Source material:
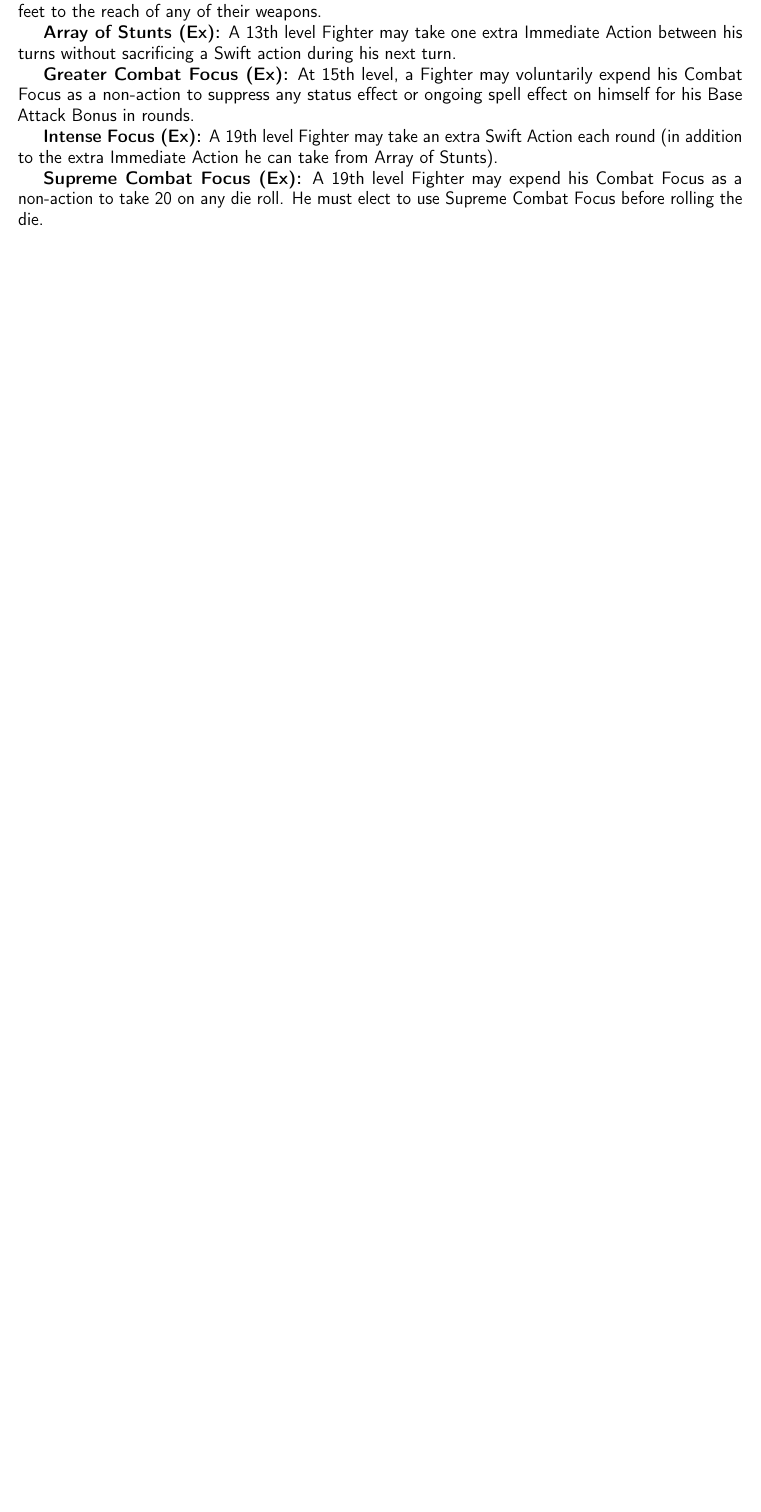
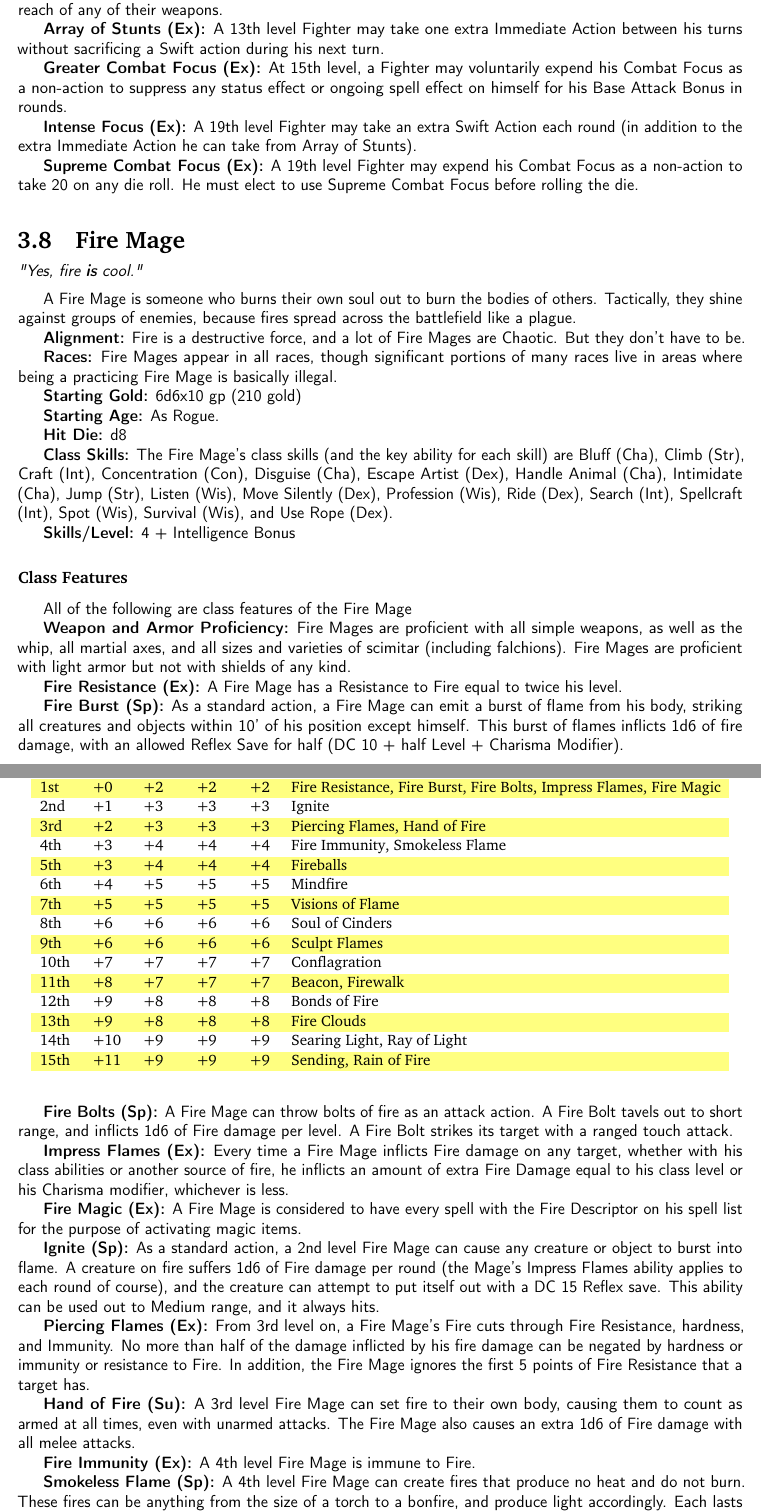
Before and after one commit to ringtailGarou/SuperTome, a LaTeX thesis (SuperTome.tex, which reads classes-pc/fire-mage.tex): part of page 34 of 102 before the commit and two parts of pages 31 and 32 of 96 after it, the two joined at a grey line, cut so that both start at the same text, the shorter picture padded with empty space. Compiled offline with pdfLaTeX.

Commit message:
Fire Mage Update
Added the Fire Mage class.

```diff
--- /dev/null
+++ b/classes-pc/fire-mage.tex
@@ -0,0 +1,67 @@
+%%%%%%%%%%%%%%%%%%%%%%%%%%%%%%%%%%%%%%%%%%%%%%%%%%
+\classentry{Fire Mage}
+%%%%%%%%%%%%%%%%%%%%%%%%%%%%%%%%%%%%%%%%%%%%%%%%%%
+\tagline{"Yes, fire \textbf{is} cool."}
+
+A Fire Mage is someone who burns their own soul out to burn the bodies of others. Tactically, they shine against groups of enemies, because fires spread across the battlefield like a plague.
+
+\textbf{Alignment:} Fire is a destructive force, and a lot of Fire Mages are Chaotic. But they don't have to be.
+
+\textbf{Races:} Fire Mages appear in all races, though significant portions of many races live in areas where being a practicing Fire Mage is basically illegal.
+
+\textbf{Starting Gold:} 6d6x10 gp (210 gold)
+
+\textbf{Starting Age:} As Rogue.
+
+\textbf{Hit Die:} d8
+
+\textbf{Class Skills:} The Fire Mage's class skills (and the key ability for each skill) are \linkskill{Bluff} (Cha), \linkskill{Climb} (Str), \linkskill{Craft} (Int), \linkskill{Concentration} (Con), \linkskill{Disguise} (Cha), \linkskill{Escape Artist} (Dex), \linkskill{Handle Animal} (Cha), \linkskill{Intimidate} (Cha), \linkskill{Jump} (Str), \linkskill{Listen} (Wis), \linkskill{Move Silently} (Dex), \linkskill{Profession} (Wis), \linkskill{Ride} (Dex), \linkskill{Search} (Int), \linkskill{Spellcraft} (Int), \linkskill{Spot} (Wis), \linkskill{Survival} (Wis), and \linkskill{Use Rope} (Dex).
+
+\textbf{Skills/Level:} 4 + Intelligence Bonus
+
+\modebab{}
+\goodfor{}
+\goodref{}
+\goodwil{}
+
+\begin{classtable}
+\levelone{Fire Resistance, Fire Burst, Fire Bolts, Impress Flames, Fire Magic}
+\leveltwo{Ignite}
+\levelthree{Piercing Flames, Hand of Fire}
+\levelfour{Fire Immunity, Smokeless Flame}
+\levelfive{Fireballs}
+\levelsix{Mindfire}
+\levelseven{Visions of Flame}
+\leveleight{Soul of Cinders}
+\levelnine{Sculpt Flames}
+\levelten{Conflagration}
+\leveleleven{Beacon, Firewalk}
+\leveltwelve{Bonds of Fire}
+\levelthirteen{Fire Clouds}
+\levelfourteen{Searing Light, Ray of Light}
+\levelfifteen{Sending, Rain of Fire}
+\end{classtable}
+
+\classfeatures
+
+\textbf{Weapon and Armor Proficiency:} Fire Mages are proficient with all simple weapons, as well as the whip, all martial axes, and all sizes and varieties of scimitar (including falchions). Fire Mages are proficient with light armor but not with shields of any kind.
+
+\textbf{Fire Resistance (Ex):} A Fire Mage has a Resistance to Fire equal to twice his level.
+
+\textbf{Fire Burst (Sp):} As a standard action, a Fire Mage can emit a burst of flame from his body, striking all creatures and objects within 10' of his position except himself. This burst of flames inflicts 1d6 of fire damage, with an allowed Reflex Save for half (DC 10 + half Level + Charisma Modifier).
+
+\textbf{Fire Bolts (Sp):} A Fire Mage can throw bolts of fire as an attack action. A Fire Bolt tavels out to short range, and inflicts 1d6 of Fire damage per level. A Fire Bolt strikes its target with a ranged touch attack.
+
+\textbf{Impress Flames (Ex):} Every time a Fire Mage inflicts Fire damage on any target, whether with his class abilities or another source of fire, he inflicts an amount of extra Fire Damage equal to his class level or his Charisma modifier, whichever is less.
+
+\textbf{Fire Magic (Ex):} A Fire Mage is considered to have every spell with the Fire Descriptor on his spell list for the purpose of activating magic items.
+
+\textbf{Ignite (Sp):} As a standard action, a 2nd level Fire Mage can cause any creature or object to burst into flame. A creature on fire suffers 1d6 of Fire damage per round (the Mage's Impress Flames ability applies to each round of course), and the creature can attempt to put itself out with a DC 15 Reflex save. This ability can be used out to Medium range, and it always hits.
+
+\textbf{Piercing Flames (Ex):} From 3rd level on, a Fire Mage's Fire cuts through Fire Resistance, hardness, and Immunity. No more than half of the damage inflicted by his fire damage can be negated by hardness or immunity or resistance to Fire. In addition, the Fire Mage ignores the first 5 points of Fire Resistance that a target has.
+
+\textbf{Hand of Fire (Su):} A 3rd level Fire Mage can set fire to their own body, causing them to count as armed at all times, even with unarmed attacks. The Fire Mage also causes an extra 1d6 of Fire damage with all melee attacks.
+
+\textbf{Fire Immunity (Ex):} A 4th level Fire Mage is immune to Fire.
+
+\textbf{Smokeless Flame (Sp):} A 4th level Fire Mage can create fires that produce no heat and do not burn. These fires can be anything from the size of a torch to a bonfire, and produce light accordingly. Each lasts until the next time the sun rises. Smokeless Flame can be created anywhere within Medium range.
```
Also changed, not shown: SuperTome.tex (+1 -1 lines), chapter-heads/03-classes.tex (+5 -1 lines), classes-pc/sorcerer.tex (+6 -6 lines), SuperTome.pdf, classes-pc/fire-mage.tex (28 more changed lines).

Exercise: Look through the records above for the string "Immunity", then copy every line that has it.

Written answer:
+\levelfour{Fire Immunity, Smokeless Flame}
+\textbf{Piercing Flames (Ex):} From 3rd level on, a Fire Mage's Fire cuts through Fire Resistance, hardness, and Immunity. No more than half of the damage inflicted by his fire damage can be negated by hardness or immunity or resistance to Fire. In addition, the Fire Mage ignores the first 5 points of Fire Resistance that a target has.
+\textbf{Fire Immunity (Ex):} A 4th level Fire Mage is immune to Fire.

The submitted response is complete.